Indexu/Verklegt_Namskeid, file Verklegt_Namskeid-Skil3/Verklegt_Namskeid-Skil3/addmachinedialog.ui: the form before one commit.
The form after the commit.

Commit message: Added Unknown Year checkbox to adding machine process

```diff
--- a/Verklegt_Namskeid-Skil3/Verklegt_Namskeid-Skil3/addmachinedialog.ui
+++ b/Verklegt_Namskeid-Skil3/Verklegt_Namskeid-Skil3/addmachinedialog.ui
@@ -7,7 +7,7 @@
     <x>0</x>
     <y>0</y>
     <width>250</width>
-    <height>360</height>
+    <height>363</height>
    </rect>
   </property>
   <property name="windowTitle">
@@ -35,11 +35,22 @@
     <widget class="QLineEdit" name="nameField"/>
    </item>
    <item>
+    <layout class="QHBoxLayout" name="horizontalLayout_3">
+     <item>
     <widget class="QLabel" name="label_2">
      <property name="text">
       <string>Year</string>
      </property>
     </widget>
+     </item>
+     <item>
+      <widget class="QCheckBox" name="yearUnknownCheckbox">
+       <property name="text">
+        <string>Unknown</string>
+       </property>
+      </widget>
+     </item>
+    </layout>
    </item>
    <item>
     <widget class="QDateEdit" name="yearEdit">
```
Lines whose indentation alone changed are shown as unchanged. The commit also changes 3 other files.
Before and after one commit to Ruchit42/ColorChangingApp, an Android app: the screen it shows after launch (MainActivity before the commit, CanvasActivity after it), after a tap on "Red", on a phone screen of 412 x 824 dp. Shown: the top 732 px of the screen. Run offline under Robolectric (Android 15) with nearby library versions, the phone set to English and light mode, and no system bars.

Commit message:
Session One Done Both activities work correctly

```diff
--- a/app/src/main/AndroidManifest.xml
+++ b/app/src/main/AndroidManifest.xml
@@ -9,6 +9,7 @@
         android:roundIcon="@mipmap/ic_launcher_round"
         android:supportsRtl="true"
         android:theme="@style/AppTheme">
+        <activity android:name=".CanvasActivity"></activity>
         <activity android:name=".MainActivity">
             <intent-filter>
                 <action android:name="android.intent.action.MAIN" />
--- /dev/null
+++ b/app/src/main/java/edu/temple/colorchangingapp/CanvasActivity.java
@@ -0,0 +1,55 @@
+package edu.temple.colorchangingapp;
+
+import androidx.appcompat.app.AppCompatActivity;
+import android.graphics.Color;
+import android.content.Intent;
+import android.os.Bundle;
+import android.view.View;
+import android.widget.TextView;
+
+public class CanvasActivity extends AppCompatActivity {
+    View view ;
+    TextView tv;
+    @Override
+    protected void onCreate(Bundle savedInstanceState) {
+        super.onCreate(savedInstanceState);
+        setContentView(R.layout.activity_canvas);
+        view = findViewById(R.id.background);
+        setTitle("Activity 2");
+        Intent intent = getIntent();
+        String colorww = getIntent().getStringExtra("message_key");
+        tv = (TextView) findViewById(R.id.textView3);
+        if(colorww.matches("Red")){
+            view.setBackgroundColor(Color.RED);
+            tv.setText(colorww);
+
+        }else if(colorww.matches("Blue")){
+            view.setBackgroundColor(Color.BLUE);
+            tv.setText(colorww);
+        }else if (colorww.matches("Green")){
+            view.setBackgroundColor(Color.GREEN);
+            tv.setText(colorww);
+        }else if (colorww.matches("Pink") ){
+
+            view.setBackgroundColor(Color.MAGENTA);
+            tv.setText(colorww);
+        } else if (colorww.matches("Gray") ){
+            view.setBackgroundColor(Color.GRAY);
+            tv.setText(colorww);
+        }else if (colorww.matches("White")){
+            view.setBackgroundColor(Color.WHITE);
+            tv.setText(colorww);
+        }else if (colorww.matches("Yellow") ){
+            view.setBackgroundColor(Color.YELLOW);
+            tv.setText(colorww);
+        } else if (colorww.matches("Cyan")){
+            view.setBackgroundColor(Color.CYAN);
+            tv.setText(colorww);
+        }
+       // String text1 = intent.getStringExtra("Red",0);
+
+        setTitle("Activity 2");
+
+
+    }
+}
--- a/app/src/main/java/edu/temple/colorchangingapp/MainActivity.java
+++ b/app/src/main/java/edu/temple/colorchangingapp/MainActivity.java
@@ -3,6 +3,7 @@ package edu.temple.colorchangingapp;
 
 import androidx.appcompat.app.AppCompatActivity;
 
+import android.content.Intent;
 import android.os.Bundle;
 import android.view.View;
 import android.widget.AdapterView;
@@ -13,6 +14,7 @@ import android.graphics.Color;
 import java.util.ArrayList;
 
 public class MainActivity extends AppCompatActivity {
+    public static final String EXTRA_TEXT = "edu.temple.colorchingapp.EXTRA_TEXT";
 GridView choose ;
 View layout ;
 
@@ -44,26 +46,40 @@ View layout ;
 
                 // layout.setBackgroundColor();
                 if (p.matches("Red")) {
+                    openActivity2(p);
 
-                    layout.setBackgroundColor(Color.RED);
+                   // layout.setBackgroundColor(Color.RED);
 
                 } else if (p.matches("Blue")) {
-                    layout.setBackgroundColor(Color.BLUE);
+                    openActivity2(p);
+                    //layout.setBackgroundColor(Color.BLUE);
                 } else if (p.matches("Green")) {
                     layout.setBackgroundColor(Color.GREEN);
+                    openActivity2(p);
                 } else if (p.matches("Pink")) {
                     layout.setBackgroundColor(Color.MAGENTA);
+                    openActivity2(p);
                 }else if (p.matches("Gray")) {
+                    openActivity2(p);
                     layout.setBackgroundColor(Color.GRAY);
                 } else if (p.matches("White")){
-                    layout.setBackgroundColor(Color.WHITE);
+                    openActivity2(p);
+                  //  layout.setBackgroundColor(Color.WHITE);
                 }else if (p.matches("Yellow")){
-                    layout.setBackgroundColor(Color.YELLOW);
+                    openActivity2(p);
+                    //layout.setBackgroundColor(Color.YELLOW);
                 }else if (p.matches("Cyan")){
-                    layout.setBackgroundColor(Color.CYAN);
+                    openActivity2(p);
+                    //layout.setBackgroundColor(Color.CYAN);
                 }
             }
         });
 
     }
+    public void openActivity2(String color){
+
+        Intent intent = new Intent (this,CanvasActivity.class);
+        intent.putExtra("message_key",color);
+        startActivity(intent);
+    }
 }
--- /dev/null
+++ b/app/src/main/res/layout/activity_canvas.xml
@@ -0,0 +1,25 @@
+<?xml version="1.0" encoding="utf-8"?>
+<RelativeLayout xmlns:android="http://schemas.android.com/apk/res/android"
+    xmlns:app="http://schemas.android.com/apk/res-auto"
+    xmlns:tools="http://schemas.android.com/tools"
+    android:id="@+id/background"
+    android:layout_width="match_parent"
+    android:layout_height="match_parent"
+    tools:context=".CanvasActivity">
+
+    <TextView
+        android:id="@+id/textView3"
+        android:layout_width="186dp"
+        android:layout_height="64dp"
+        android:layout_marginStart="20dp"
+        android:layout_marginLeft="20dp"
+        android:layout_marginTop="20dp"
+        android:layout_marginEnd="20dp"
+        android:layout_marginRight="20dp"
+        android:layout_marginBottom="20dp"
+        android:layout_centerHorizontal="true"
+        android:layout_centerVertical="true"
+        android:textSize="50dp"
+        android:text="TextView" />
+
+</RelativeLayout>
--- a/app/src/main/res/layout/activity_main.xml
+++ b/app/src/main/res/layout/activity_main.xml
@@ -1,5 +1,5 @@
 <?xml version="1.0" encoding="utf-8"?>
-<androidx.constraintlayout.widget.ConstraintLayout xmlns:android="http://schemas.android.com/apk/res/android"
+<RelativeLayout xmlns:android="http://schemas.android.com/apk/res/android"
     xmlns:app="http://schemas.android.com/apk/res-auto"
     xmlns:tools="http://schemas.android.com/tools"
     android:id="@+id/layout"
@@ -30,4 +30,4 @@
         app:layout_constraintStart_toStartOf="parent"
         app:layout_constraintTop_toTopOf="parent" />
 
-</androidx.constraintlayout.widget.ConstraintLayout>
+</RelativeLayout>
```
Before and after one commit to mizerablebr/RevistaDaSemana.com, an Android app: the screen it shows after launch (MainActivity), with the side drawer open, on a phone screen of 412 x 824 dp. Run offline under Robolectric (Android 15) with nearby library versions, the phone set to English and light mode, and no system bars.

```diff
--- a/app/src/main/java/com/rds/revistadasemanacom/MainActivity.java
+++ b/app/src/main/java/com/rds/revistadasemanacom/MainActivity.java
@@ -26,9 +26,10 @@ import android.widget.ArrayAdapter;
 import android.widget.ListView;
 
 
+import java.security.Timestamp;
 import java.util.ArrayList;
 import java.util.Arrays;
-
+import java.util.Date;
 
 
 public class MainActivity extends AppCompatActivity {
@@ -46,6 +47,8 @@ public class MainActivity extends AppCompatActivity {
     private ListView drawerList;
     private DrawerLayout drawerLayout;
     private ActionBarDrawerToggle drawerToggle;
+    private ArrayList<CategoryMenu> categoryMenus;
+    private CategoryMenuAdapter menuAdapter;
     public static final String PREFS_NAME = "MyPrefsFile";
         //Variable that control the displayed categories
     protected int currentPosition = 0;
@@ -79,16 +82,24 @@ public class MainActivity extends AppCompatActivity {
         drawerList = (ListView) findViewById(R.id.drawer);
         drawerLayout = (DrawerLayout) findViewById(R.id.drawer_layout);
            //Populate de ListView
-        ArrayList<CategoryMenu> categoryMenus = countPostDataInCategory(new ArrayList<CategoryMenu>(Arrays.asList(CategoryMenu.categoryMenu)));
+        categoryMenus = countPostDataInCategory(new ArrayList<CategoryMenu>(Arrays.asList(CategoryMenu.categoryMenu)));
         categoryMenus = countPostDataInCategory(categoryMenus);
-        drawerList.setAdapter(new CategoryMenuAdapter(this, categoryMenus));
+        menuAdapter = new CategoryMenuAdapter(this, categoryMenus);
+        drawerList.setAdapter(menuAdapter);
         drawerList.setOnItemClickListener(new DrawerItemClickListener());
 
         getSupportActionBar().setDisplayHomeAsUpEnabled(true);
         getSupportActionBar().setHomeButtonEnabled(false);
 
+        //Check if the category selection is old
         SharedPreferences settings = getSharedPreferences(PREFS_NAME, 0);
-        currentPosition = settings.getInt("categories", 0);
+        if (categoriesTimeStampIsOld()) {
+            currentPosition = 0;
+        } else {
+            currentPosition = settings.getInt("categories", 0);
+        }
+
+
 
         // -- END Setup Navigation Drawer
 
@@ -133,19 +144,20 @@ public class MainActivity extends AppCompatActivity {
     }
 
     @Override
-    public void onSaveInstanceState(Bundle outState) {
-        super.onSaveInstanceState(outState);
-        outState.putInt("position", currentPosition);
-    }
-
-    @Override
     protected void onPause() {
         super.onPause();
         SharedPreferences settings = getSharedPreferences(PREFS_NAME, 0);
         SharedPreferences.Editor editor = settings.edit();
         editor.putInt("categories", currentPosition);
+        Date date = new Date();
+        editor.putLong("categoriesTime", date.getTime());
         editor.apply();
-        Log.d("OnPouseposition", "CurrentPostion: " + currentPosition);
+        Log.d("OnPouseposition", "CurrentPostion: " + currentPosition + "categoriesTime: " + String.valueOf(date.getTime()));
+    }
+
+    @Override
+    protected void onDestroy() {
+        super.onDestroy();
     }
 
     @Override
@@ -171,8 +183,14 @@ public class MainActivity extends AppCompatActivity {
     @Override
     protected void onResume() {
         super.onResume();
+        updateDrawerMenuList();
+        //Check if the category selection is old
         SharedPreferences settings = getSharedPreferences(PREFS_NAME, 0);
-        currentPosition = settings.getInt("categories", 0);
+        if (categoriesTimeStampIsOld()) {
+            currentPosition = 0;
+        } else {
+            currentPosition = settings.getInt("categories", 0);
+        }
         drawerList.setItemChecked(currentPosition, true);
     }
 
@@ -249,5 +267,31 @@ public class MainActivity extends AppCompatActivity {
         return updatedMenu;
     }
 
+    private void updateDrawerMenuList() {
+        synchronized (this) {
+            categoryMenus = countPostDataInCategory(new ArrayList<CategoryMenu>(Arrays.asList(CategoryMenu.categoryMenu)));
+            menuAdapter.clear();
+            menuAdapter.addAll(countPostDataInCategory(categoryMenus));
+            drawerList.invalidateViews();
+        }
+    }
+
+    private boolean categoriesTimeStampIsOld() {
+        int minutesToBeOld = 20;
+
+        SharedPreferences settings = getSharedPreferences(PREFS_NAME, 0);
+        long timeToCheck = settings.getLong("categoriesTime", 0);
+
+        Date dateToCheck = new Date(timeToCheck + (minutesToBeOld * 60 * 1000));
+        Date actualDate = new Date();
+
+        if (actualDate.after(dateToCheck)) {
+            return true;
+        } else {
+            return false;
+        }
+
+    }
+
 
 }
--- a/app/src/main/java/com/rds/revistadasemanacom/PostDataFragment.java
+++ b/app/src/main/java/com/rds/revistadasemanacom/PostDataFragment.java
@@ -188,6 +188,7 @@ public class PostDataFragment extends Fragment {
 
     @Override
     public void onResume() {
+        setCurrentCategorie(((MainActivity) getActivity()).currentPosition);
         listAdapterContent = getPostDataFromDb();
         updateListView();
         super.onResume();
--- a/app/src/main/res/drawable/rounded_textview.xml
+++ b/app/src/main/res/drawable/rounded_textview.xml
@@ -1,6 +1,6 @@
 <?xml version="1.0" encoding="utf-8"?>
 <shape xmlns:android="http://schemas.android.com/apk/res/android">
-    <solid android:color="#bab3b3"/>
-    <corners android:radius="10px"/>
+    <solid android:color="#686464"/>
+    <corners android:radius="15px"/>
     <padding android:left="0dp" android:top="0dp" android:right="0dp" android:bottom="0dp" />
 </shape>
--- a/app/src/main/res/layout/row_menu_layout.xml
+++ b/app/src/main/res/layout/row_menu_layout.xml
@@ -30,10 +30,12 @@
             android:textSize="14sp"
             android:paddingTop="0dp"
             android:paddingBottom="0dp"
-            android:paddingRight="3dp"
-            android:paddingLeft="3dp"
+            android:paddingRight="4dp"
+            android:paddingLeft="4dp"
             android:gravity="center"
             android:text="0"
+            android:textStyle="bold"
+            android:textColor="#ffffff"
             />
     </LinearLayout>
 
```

******************************

> What you are asked to do
Above are some records. Copy each of their lines that holds the string "updateDrawerMenuList".

> Written solution
+        updateDrawerMenuList();
+    private void updateDrawerMenuList() {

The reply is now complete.